Your objective: Retype the records in full, and please keep the pictures out of the copy.

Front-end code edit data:
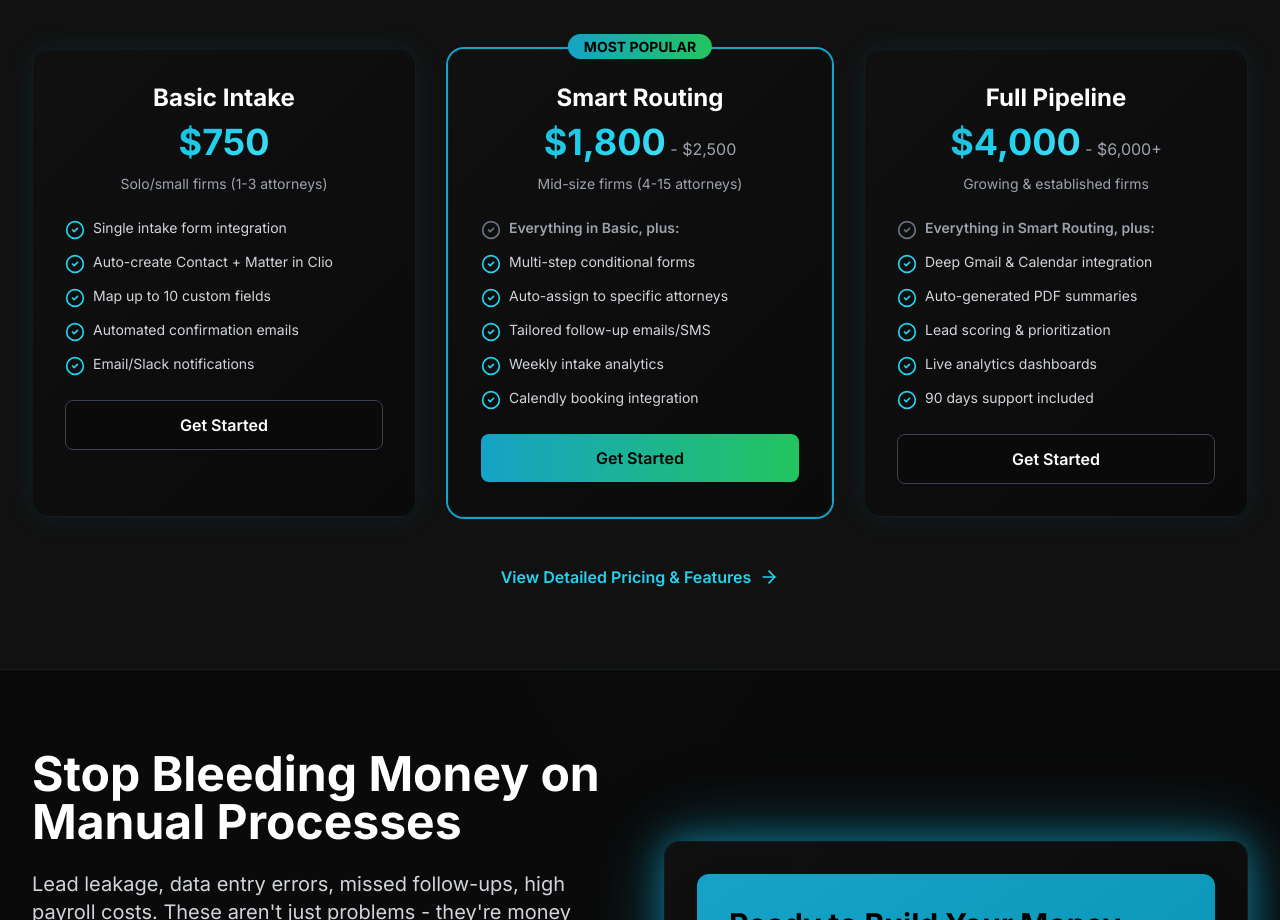
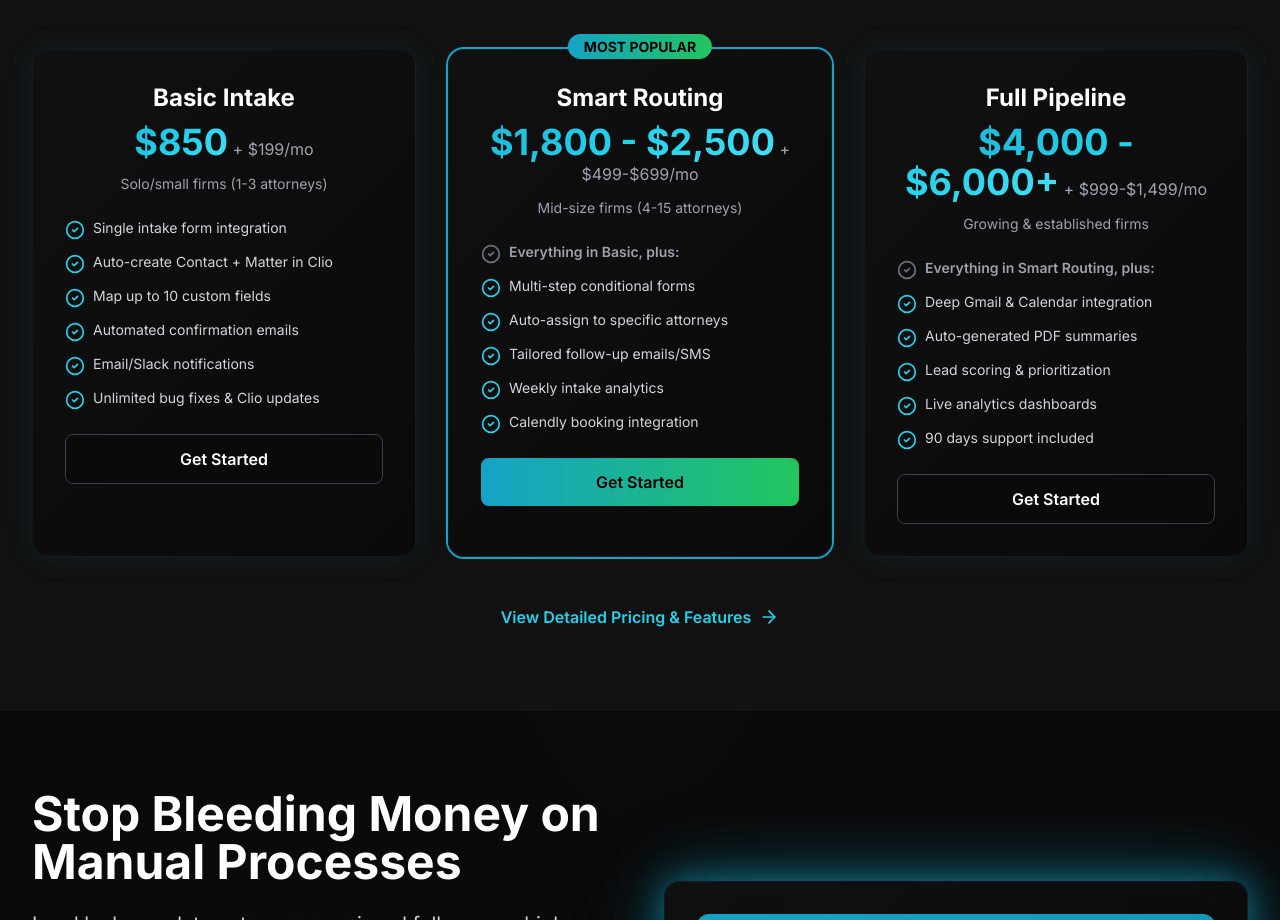
Before and after one commit to systemifyautomation/AI-Plaintiff-Intake, a React (Vite) app: page / in a window 1280 px wide. Shown: the part 2500-3420 px from the top of the page. Built offline with nearby package versions, Linux system fonts and the light colour scheme.

Commit message:
updated pricing (too expensive)

```diff
--- a/src/pages/HomePage.jsx
+++ b/src/pages/HomePage.jsx
@@ -381,21 +381,23 @@ export default function HomePage() {
               {[
                 {
                   name: 'Basic Intake',
-                  price: '$750',
+                  price: '$850',
+                  priceNote: '+ $199/mo',
                   ideal: 'Solo/small firms (1-3 attorneys)',
                   features: [
                     'Single intake form integration',
                     'Auto-create Contact + Matter in Clio',
                     'Map up to 10 custom fields',
                     'Automated confirmation emails',
-                    'Email/Slack notifications'
+                    'Email/Slack notifications',
+                    'Unlimited bug fixes & Clio updates'
                   ],
                   popular: false
                 },
                 {
                   name: 'Smart Routing',
-                  price: '$1,800',
-                  priceNote: '- $2,500',
+                  price: '$1,800 - $2,500',
+                  priceNote: '+ $499-$699/mo',
                   ideal: 'Mid-size firms (4-15 attorneys)',
                   features: [
                     'Everything in Basic, plus:',
@@ -409,8 +411,8 @@ export default function HomePage() {
                 },
                 {
                   name: 'Full Pipeline',
-                  price: '$4,000',
-                  priceNote: '- $6,000+',
+                  price: '$4,000 - $6,000+',
+                  priceNote: '+ $999-$1,499/mo',
                   ideal: 'Growing & established firms',
                   features: [
                     'Everything in Smart Routing, plus:',
--- a/src/pages/PricingPage.jsx
+++ b/src/pages/PricingPage.jsx
@@ -11,8 +11,9 @@ const pricingTiers = [
   {
     id: 'basic',
     name: 'Basic Intake Automation',
-    price: '$750',
+    price: '$850',
     period: 'one-time',
+    maintenance: '$199/mo - Unlimited bug fixes, Clio updates, basic support',
     icon: Zap,
     color: 'from-blue-500 to-cyan-500',
     description: 'Perfect for solo practitioners and small firms just getting started',
@@ -35,6 +36,7 @@ const pricingTiers = [
     price: '$1,800',
     priceRange: '$1,800 - $2,500',
     period: 'one-time',
+    maintenance: '$499 - $699/mo maintenance',
     icon: TrendingUp,
     color: 'from-primary-500 to-green-500',
     description: 'Intelligent routing and conditional logic for growing firms',
@@ -58,7 +60,7 @@ const pricingTiers = [
     price: '$4,000',
     priceRange: '$4,000 - $6,000+',
     period: 'one-time',
-    maintenance: '$300/mo maintenance (optional)',
+    maintenance: '$999 - $1,499/mo maintenance',
     icon: Rocket,
     color: 'from-purple-500 to-pink-500',
     description: 'Complete end-to-end automation with advanced integrations',
```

Task output:
Before and after one commit to systemifyautomation/AI-Plaintiff-Intake, a React (Vite) app: page / in a window 1280 px wide. Shown: the part 2500-3420 px from the top of the page. Built offline with nearby package versions, Linux system fonts and the light colour scheme.

Commit message:
updated pricing (too expensive)

```diff
--- a/src/pages/HomePage.jsx
+++ b/src/pages/HomePage.jsx
@@ -381,21 +381,23 @@ export default function HomePage() {
               {[
                 {
                   name: 'Basic Intake',
-                  price: '$750',
+                  price: '$850',
+                  priceNote: '+ $199/mo',
                   ideal: 'Solo/small firms (1-3 attorneys)',
                   features: [
                     'Single intake form integration',
                     'Auto-create Contact + Matter in Clio',
                     'Map up to 10 custom fields',
                     'Automated confirmation emails',
-                    'Email/Slack notifications'
+                    'Email/Slack notifications',
+                    'Unlimited bug fixes & Clio updates'
                   ],
                   popular: false
                 },
                 {
                   name: 'Smart Routing',
-                  price: '$1,800',
-                  priceNote: '- $2,500',
+                  price: '$1,800 - $2,500',
+                  priceNote: '+ $499-$699/mo',
                   ideal: 'Mid-size firms (4-15 attorneys)',
                   features: [
                     'Everything in Basic, plus:',
@@ -409,8 +411,8 @@ export default function HomePage() {
                 },
                 {
                   name: 'Full Pipeline',
-                  price: '$4,000',
-                  priceNote: '- $6,000+',
+                  price: '$4,000 - $6,000+',
+                  priceNote: '+ $999-$1,499/mo',
                   ideal: 'Growing & established firms',
                   features: [
                     'Everything in Smart Routing, plus:',
--- a/src/pages/PricingPage.jsx
+++ b/src/pages/PricingPage.jsx
@@ -11,8 +11,9 @@ const pricingTiers = [
   {
     id: 'basic',
     name: 'Basic Intake Automation',
-    price: '$750',
+    price: '$850',
     period: 'one-time',
+    maintenance: '$199/mo - Unlimited bug fixes, Clio updates, basic support',
     icon: Zap,
     color: 'from-blue-500 to-cyan-500',
     description: 'Perfect for solo practitioners and small firms just getting started',
@@ -35,6 +36,7 @@ const pricingTiers = [
     price: '$1,800',
     priceRange: '$1,800 - $2,500',
     period: 'one-time',
+    maintenance: '$499 - $699/mo maintenance',
     icon: TrendingUp,
     color: 'from-primary-500 to-green-500',
     description: 'Intelligent routing and conditional logic for growing firms',
@@ -58,7 +60,7 @@ const pricingTiers = [
     price: '$4,000',
     priceRange: '$4,000 - $6,000+',
     period: 'one-time',
-    maintenance: '$300/mo maintenance (optional)',
+    maintenance: '$999 - $1,499/mo maintenance',
     icon: Rocket,
     color: 'from-purple-500 to-pink-500',
     description: 'Complete end-to-end automation with advanced integrations',
```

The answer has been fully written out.